→ RECORDS PROVIDED:
++++++++

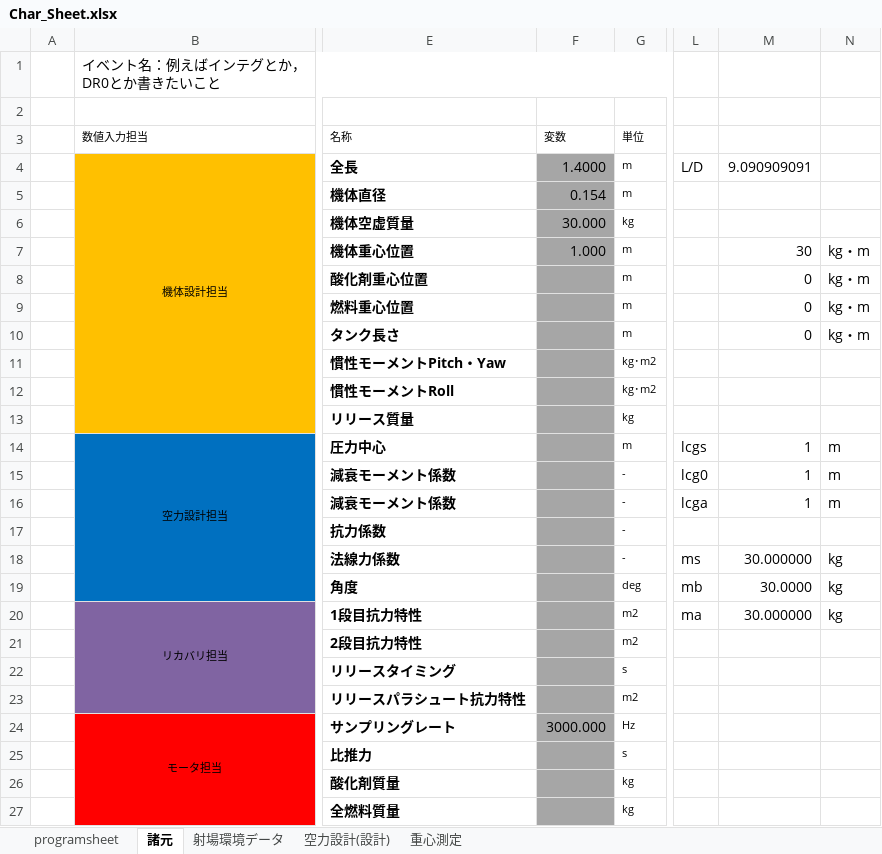
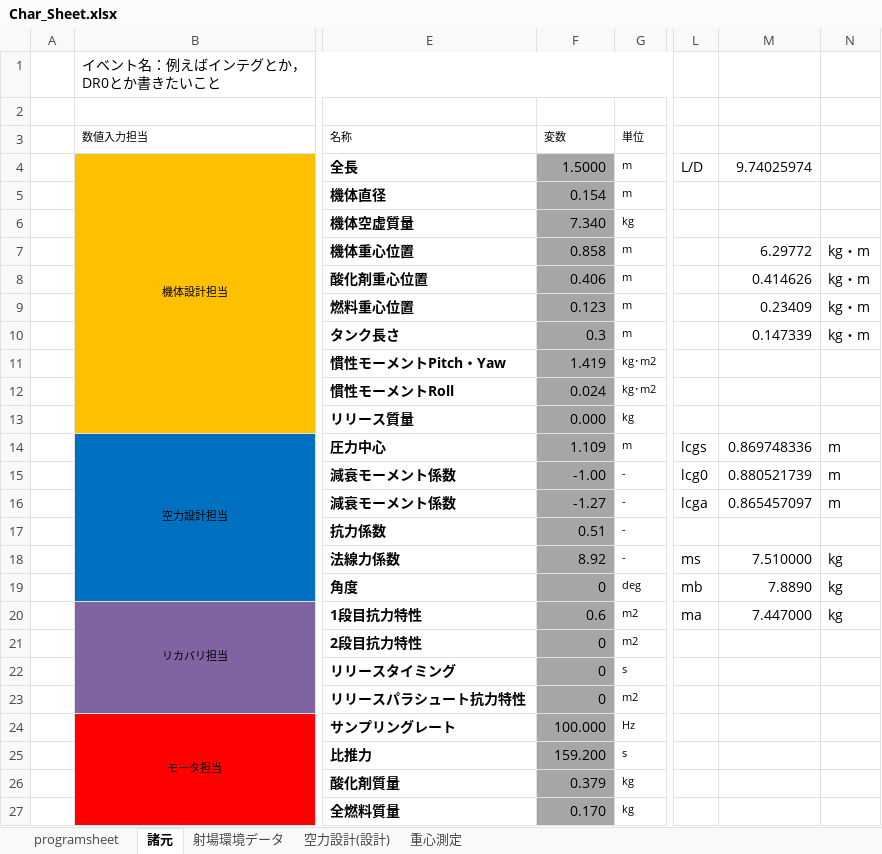
Before and after one commit to sus304/ForRocket, an Excel workbook: Char_Sheet.xlsx, sheet 諸元, drawn as a sheet; only a part is shown, gaps mark what is left out; values as stored, in another font and other column widths than the file's, no borders; the diff covers the shown part only; the diff names each change by its address in the sheet, - before the commit and + after, or states it on an @@ line.

```diff
--- a/Char_Sheet.xlsx (sheet 諸元)
+++ b/Char_Sheet.xlsx (sheet 諸元)
-F4 (変数): 1.4000
+F4 (変数): 1.5000
-M4: 9.090909091
+M4: 9.74025974
-F6 (変数): 30.000
+F6 (変数): 7.340
-F7 (変数): 1.000
+F7 (変数): 0.858
-M7: 30
+M7: 6.29772
-F8 (変数): (empty)
+F8 (変数): 0.406
-M8: 0
+M8: 0.414626
-F9 (変数): (empty)
+F9 (変数): 0.123
-M9: 0
+M9: 0.23409
-F10 (変数): (empty)
+F10 (変数): 0.3
-M10: 0
+M10: 0.147339
-F11 (変数): (empty)
+F11 (変数): 1.419
-F12 (変数): (empty)
+F12 (変数): 0.024
-F13 (変数): (empty)
+F13 (変数): 0.000
-F14 (変数): (empty)
+F14 (変数): 1.109
-M14: 1
+M14: 0.869748336
-F15 (変数): (empty)
+F15 (変数): -1.00
-M15: 1
+M15: 0.880521739
-F16 (変数): (empty)
+F16 (変数): -1.27
-M16: 1
+M16: 0.865457097
-F17 (変数): (empty)
+F17 (変数): 0.51
-F18 (変数): (empty)
+F18 (変数): 8.92
-M18: 30.000000
+M18: 7.510000
-F19 (変数): (empty)
+F19 (変数): 0
-M19: 30.0000
+M19: 7.8890
-F20 (変数): (empty)
+F20 (変数): 0.6
-M20: 30.000000
+M20: 7.447000
-F21:F23 (変数): (empty)
+F21:F23 (変数): 0
-F24 (変数): 3000.000
+F24 (変数): 100.000
-F25 (変数): (empty)
+F25 (変数): 159.200
-F26 (変数): (empty)
+F26 (変数): 0.379
-F27 (変数): (empty)
+F27 (変数): 0.170
```
Also changed, not shown: 9 edited cells elsewhere in this sheet, sheet 空力設計(設計), sheet programsheet, sheet 重心測定, charts or pictures, 1 other file.
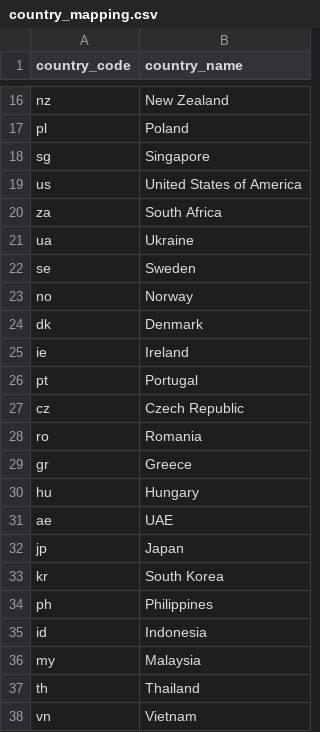
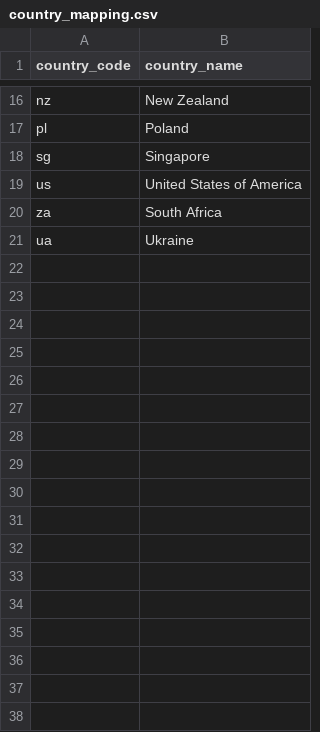
Before and after one commit to aakashmanandhar/data-eng-portfolio, a CSV file: pipeline/dbt/seeds/country_mapping.csv, drawn as a sheet; only a part is shown, gaps mark what is left out; the diff names each change by its address in the sheet, - before the commit and + after, or states it on an @@ line.

Commit message:
Revert Jooble integration back to Adzuna-only (quota uncertainty); keep GitHub trends pipeline additions

```diff
--- a/pipeline/dbt/seeds/country_mapping.csv
+++ b/pipeline/dbt/seeds/country_mapping.csv
-row 22: se | Sweden
-row 23: no | Norway
-row 24: dk | Denmark
-row 25: ie | Ireland
-row 26: pt | Portugal
-row 27: cz | Czech Republic
-row 28: ro | Romania
-row 29: gr | Greece
-row 30: hu | Hungary
-row 31: ae | UAE
-row 32: jp | Japan
-row 33: kr | South Korea
-row 34: ph | Philippines
-row 35: id | Indonesia
-row 36: my | Malaysia
-row 37: th | Thailand
-row 38: vn | Vietnam
```
Also changed, not shown: 22 other files.
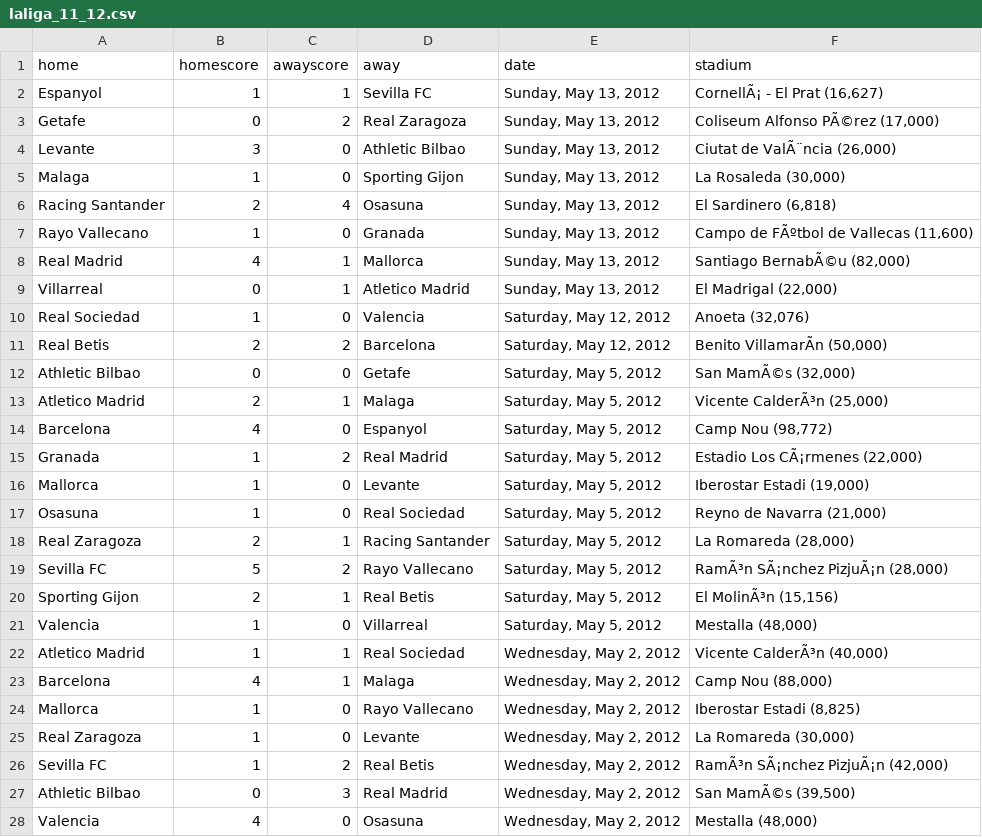
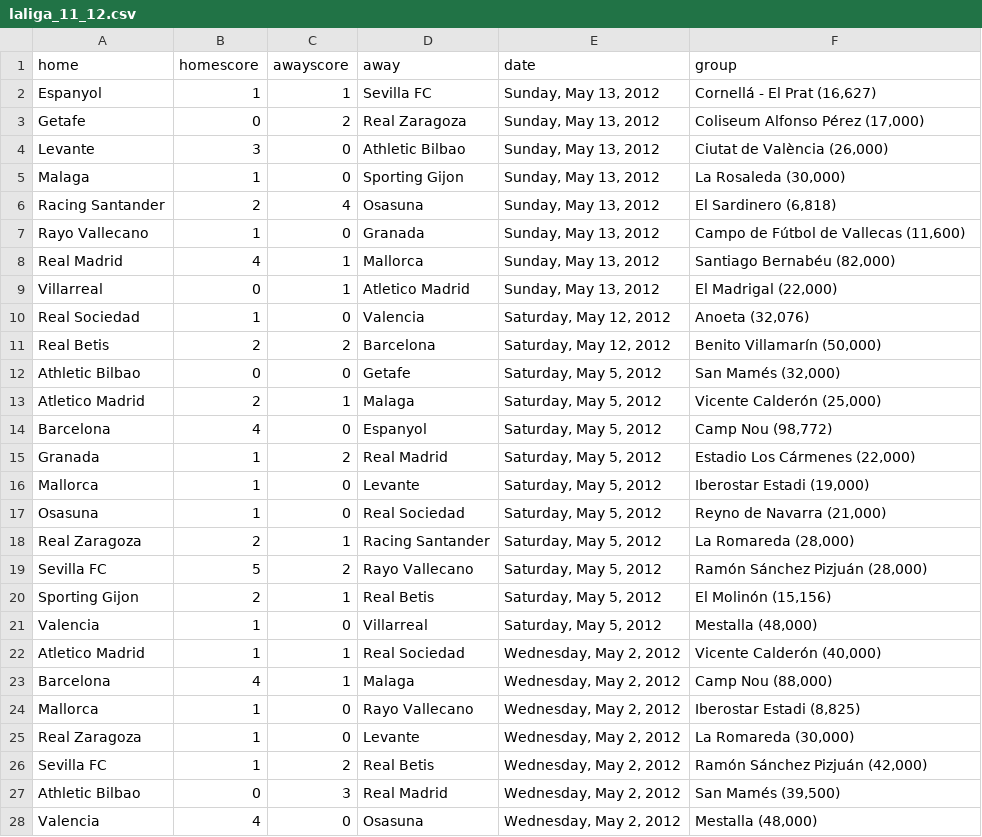
Before and after one commit to llimllib/soccerdata, a CSV file: data/laliga_11_12.csv, drawn as a sheet; only a part is shown; the diff covers the shown part only; the diff names each change by its address in the sheet, - before the commit and + after, or states it on an @@ line.

```diff
--- a/data/laliga_11_12.csv
+++ b/data/laliga_11_12.csv
-F1: stadium
+F1: group
-F2 (group): CornellÃ¡ - El Prat (16,627)
+F2 (group): Cornellá - El Prat (16,627)
-F3 (group): Coliseum Alfonso PÃ©rez (17,000)
+F3 (group): Coliseum Alfonso Pérez (17,000)
-F4 (group): Ciutat de ValÃ¨ncia (26,000)
+F4 (group): Ciutat de València (26,000)
-F7 (group): Campo de FÃºtbol de Vallecas (11,600)
+F7 (group): Campo de Fútbol de Vallecas (11,600)
-F8 (group): Santiago BernabÃ©u (82,000)
+F8 (group): Santiago Bernabéu (82,000)
-F11 (group): Benito VillamarÃn (50,000)
+F11 (group): Benito Villamarín (50,000)
-F12 (group): San MamÃ©s (32,000)
+F12 (group): San Mamés (32,000)
-F13 (group): Vicente CalderÃ³n (25,000)
+F13 (group): Vicente Calderón (25,000)
-F15 (group): Estadio Los CÃ¡rmenes (22,000)
+F15 (group): Estadio Los Cármenes (22,000)
-F19 (group): RamÃ³n SÃ¡nchez PizjuÃ¡n (28,000)
+F19 (group): Ramón Sánchez Pizjuán (28,000)
-F20 (group): El MolinÃ³n (15,156)
+F20 (group): El Molinón (15,156)
-F22 (group): Vicente CalderÃ³n (40,000)
+F22 (group): Vicente Calderón (40,000)
-F26 (group): RamÃ³n SÃ¡nchez PizjuÃ¡n (42,000)
+F26 (group): Ramón Sánchez Pizjuán (42,000)
-F27 (group): San MamÃ©s (39,500)
+F27 (group): San Mamés (39,500)
```
Also changed, not shown: 176 edited cells elsewhere in this file, data/laliga_00_01.csv, data/laliga_07_08.csv, 11 other files.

++++++++

→ WHAT IS NEEDED: Lines that hold the word "each" are the ones to copy from the entries above.

→ SOLUTION TO THIS EXERCISE:
Before and after one commit to sus304/ForRocket, an Excel workbook: Char_Sheet.xlsx, sheet 諸元, drawn as a sheet; only a part is shown, gaps mark what is left out; values as stored, in another font and other column widths than the file's, no borders; the diff covers the shown part only; the diff names each change by its address in the sheet, - before the commit and + after, or states it on an @@ line.
Before and after one commit to aakashmanandhar/data-eng-portfolio, a CSV file: pipeline/dbt/seeds/country_mapping.csv, drawn as a sheet; only a part is shown, gaps mark what is left out; the diff names each change by its address in the sheet, - before the commit and + after, or states it on an @@ line.
Before and after one commit to llimllib/soccerdata, a CSV file: data/laliga_11_12.csv, drawn as a sheet; only a part is shown; the diff covers the shown part only; the diff names each change by its address in the sheet, - before the commit and + after, or states it on an @@ line.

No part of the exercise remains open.